++++ Dataset ++++

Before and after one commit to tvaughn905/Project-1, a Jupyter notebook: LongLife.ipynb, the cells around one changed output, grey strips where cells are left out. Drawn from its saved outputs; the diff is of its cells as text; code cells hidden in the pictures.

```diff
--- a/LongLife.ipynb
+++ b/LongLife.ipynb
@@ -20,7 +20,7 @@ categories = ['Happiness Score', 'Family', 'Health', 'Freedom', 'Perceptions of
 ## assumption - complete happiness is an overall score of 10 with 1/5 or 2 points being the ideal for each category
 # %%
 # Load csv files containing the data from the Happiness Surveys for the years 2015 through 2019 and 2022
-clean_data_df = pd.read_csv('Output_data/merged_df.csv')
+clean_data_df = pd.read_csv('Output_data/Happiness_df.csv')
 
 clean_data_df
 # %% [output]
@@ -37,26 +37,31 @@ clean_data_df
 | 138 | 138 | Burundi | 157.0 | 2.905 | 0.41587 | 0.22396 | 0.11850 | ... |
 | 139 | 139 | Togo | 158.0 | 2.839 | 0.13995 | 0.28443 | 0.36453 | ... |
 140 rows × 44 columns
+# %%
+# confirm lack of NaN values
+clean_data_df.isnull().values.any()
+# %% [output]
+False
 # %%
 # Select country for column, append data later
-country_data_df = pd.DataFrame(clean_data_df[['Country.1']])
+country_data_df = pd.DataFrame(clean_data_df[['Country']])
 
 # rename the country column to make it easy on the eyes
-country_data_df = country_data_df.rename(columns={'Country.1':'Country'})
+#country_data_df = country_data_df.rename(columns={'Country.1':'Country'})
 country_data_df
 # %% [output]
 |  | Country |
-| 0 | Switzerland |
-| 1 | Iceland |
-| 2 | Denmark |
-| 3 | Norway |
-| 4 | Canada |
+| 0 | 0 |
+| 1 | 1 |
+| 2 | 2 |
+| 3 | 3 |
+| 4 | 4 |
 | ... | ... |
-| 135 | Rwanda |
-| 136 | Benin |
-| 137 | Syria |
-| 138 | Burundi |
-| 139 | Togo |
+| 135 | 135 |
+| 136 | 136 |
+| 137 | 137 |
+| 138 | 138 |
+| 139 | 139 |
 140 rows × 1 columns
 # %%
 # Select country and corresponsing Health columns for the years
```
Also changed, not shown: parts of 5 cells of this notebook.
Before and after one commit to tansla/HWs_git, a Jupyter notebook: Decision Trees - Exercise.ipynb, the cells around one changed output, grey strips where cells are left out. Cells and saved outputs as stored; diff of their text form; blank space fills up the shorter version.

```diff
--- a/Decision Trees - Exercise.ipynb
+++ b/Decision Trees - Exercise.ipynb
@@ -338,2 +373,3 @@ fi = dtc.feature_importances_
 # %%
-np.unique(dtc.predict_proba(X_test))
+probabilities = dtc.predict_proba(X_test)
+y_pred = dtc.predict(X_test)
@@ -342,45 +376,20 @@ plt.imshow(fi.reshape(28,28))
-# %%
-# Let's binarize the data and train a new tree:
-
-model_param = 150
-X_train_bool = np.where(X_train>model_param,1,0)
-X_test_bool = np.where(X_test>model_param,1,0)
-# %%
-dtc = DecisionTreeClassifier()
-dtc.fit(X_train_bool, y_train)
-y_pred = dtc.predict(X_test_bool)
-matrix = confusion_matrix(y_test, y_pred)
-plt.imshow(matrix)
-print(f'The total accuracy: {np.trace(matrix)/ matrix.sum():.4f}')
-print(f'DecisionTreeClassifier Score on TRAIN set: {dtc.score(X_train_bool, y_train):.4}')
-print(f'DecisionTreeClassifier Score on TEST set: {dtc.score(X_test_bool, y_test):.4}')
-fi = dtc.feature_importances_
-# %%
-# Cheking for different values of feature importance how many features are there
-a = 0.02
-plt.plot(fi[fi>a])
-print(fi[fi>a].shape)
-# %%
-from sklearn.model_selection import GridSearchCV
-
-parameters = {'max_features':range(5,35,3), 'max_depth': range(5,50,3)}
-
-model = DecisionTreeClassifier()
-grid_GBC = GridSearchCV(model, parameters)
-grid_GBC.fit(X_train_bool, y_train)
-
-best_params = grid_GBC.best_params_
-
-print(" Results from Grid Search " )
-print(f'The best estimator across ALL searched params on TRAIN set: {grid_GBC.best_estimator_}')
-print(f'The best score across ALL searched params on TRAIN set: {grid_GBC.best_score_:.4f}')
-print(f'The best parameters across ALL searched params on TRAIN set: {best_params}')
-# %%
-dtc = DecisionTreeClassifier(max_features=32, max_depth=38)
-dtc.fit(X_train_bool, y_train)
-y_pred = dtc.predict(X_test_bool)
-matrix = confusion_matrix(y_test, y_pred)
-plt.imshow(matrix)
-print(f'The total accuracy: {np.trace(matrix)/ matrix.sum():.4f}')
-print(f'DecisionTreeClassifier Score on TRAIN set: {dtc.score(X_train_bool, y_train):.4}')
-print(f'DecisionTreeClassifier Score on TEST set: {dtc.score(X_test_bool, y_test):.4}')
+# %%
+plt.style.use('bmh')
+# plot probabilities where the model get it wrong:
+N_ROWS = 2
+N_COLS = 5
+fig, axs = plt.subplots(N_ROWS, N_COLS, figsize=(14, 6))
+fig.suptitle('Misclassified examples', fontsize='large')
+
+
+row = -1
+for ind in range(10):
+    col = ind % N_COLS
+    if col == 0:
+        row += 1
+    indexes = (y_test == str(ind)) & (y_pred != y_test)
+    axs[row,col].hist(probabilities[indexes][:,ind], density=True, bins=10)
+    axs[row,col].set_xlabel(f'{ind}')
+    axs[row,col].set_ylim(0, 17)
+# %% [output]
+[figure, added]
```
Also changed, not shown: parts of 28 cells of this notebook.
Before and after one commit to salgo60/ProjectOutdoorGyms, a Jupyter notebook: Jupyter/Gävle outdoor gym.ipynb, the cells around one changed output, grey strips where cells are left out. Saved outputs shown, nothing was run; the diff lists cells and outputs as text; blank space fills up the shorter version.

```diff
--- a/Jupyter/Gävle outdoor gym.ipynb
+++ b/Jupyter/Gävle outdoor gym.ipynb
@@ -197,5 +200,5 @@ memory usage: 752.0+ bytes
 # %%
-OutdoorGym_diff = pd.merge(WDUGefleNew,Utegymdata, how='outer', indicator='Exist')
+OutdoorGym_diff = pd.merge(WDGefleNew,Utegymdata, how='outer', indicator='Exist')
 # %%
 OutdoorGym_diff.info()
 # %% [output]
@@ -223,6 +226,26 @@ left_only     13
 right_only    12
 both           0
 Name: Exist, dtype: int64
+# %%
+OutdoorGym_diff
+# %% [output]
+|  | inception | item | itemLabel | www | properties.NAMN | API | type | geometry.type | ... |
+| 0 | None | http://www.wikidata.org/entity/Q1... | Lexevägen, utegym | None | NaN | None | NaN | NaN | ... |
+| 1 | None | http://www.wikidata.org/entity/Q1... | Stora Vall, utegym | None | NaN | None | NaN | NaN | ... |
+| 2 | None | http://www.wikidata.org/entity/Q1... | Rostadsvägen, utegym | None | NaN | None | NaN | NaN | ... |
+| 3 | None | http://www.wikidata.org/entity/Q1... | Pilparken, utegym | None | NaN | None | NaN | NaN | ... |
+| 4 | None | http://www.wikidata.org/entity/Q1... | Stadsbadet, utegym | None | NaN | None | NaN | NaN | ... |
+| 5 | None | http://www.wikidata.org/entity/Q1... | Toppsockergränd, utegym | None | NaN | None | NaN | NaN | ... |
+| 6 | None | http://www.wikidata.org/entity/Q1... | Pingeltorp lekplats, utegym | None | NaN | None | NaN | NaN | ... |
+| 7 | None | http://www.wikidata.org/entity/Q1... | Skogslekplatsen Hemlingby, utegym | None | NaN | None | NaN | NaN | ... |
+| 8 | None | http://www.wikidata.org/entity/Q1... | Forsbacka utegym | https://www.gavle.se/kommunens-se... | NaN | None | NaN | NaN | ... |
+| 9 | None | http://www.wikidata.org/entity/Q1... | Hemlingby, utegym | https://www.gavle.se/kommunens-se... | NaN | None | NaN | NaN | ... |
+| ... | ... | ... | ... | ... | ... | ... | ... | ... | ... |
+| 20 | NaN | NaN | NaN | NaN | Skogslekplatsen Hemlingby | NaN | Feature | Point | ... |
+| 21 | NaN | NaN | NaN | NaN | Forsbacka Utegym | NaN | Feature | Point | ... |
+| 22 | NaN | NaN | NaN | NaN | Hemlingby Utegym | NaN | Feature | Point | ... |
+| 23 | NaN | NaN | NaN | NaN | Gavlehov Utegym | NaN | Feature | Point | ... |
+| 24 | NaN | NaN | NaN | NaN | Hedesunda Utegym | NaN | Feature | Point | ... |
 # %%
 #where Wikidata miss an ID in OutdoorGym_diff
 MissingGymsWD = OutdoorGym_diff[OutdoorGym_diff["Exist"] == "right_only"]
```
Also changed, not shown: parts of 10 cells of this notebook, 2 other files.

++++

Work order:
Lines that hold "Gävle" are the ones to copy, so pick each out from the data.

Answer space:
Before and after one commit to salgo60/ProjectOutdoorGyms, a Jupyter notebook: Jupyter/Gävle outdoor gym.ipynb, the cells around one changed output, grey strips where cells are left out. Saved outputs shown, nothing was run; the diff lists cells and outputs as text; blank space fills up the shorter version.
--- a/Jupyter/Gävle outdoor gym.ipynb
+++ b/Jupyter/Gävle outdoor gym.ipynb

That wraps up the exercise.